In a limited and niche way I think you're right. Some people are trading in exotic vintage synths as a way of making profit. But I'm not sure it would be wise financially to consider vintage synths as an investment in the conventional sense.

There is a similar high-value trade in vintage studio hardware, too, as entertainingly described in Dan Alexander's fascinating book.

Image
https://www.soundonsound.com/reviews/vi ... -alexander
User avatar
Hugh Robjohns
Moderator
Posts: 38677 Joined: Fri Jul 25, 2003 12:00 am Location: Worcestershire, UK
Technical Editor, Sound On Sound...
(But generally posting my own personal views and not necessarily those of SOS, the company or the magazine!)
In my world, things get less strange when I read the manual... 

Re: Are the older hardware synths becoming the new investment?

Post by Arpangel »

They certainly won’t be going down in price.
I buy old audio all the time, instruments etc, because I like it, not because it’s an investment, at my age, there’s no point in thinking about that.
User avatar
Arpangel
Jedi Poster
Posts: 16056 Joined: Sat Jul 12, 2003 12:00 am

Re: Are the older hardware synths becoming the new investment?

Post by Guest »

resistorman wrote: Fri Nov 12, 2021 4:24 pm But I wonder if more recent synths are selling for more because of supply chain issues for new ones?

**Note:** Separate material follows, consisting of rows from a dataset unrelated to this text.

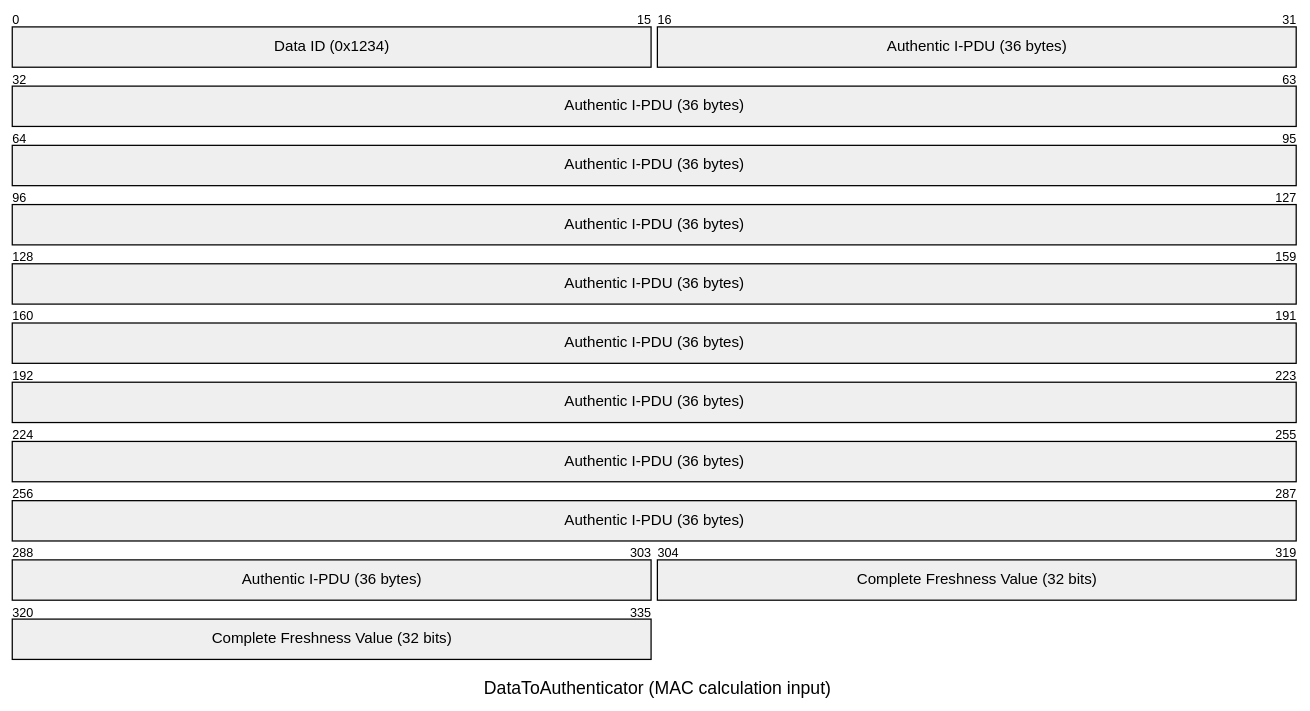
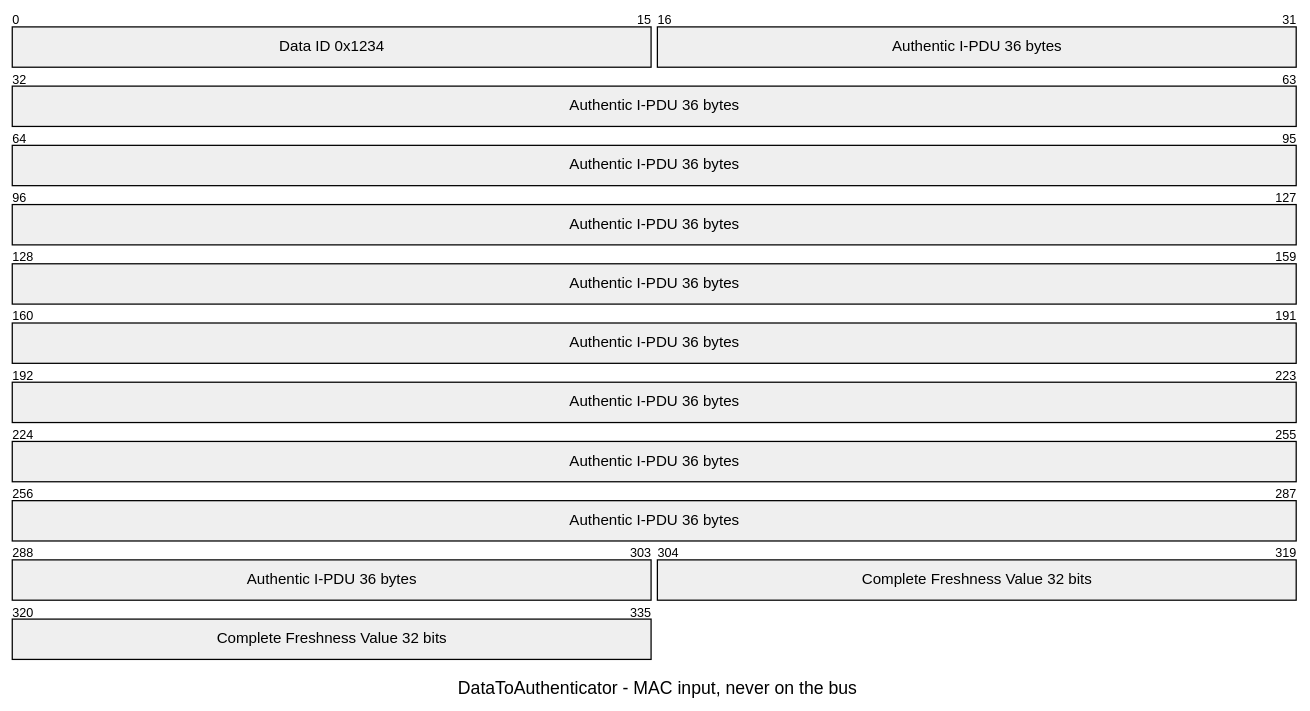
The second of 7 diagrams in doc/EN/SecOC.md (autoas/as), drawn with Mermaid before and after one commit. The commit also changed other lines of this file and 518 other files, not shown here.

````diff
--- a/doc/EN/SecOC.md
+++ b/doc/EN/SecOC.md
@@ -52,7 +238,7 @@
 ```mermaid
 packet-beta
-title DataToAuthenticator (MAC calculation input)
-0-15: "Data ID (0x1234)"
-16-303: "Authentic I-PDU (36 bytes)"
-304-335: "Complete Freshness Value (32 bits)"
+title DataToAuthenticator - MAC input, never on the bus
+0-15: "Data ID 0x1234"
+16-303: "Authentic I-PDU 36 bytes"
+304-335: "Complete Freshness Value 32 bits"
 ```
````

Or is all the "vintage is better" propaganda propagating (sorry) forward in time?

There is also rarity and how long it takes people to think, "hey that actually sounds good".

I have a couple that I'm guessing I could get about what I paid new for them, an Arturia Origin and a Roland V-synth XT.

And another few that I can get far more for now, nearly double: Nord G1, Nord G2EX, DSI Pek and DSI Per.

All of these didn't sell that well and for that long as they were all a little complicated for their time, times have changed now and they are rare and people want them.
User avatar
Guest

Re: Are the older hardware synths becoming the new investment?

Post by The Elf »

I've always been a sucker for those devices that others reject out of hand - some of the humblest and cheapest keyboards I own are amongst my very favourites.

I'll mention:
Teisco S100P
Korg R3
Alesis Micron

Future 'classics', currently slipping under the radar, I predict will include:
DreadBox Typhon
Audiothingies MicroMonsta 2

Grab 'em while you can...
User avatar
The Elf
Jedi Poster
Posts: 19834 Joined: Tue Aug 14, 2001 12:00 am Location: Sheffield, UK
An Eagle for an Emperor, A Kestrel for a Knave.

Re: Are the older hardware synths becoming the new investment?

Post by FrankF »

Hugh Robjohns wrote: Fri Nov 12, 2021 10:47 pm There is a similar high-value trade in vintage studio hardware, too, as entertainingly described in Dan Alexander's fascinating book.

Image
https://www.soundonsound.com/reviews/vi ... -alexander


Ha! The Kindle edition is slightly more expensive than the hardback, according to your review.
It would seem that "vintage paper" prices are on the wane compared to "plug-in books"...
FrankF
Regular
Posts: 446 Joined: Fri Sep 13, 2002 12:00 am Location: La Vendée, France
Post Reply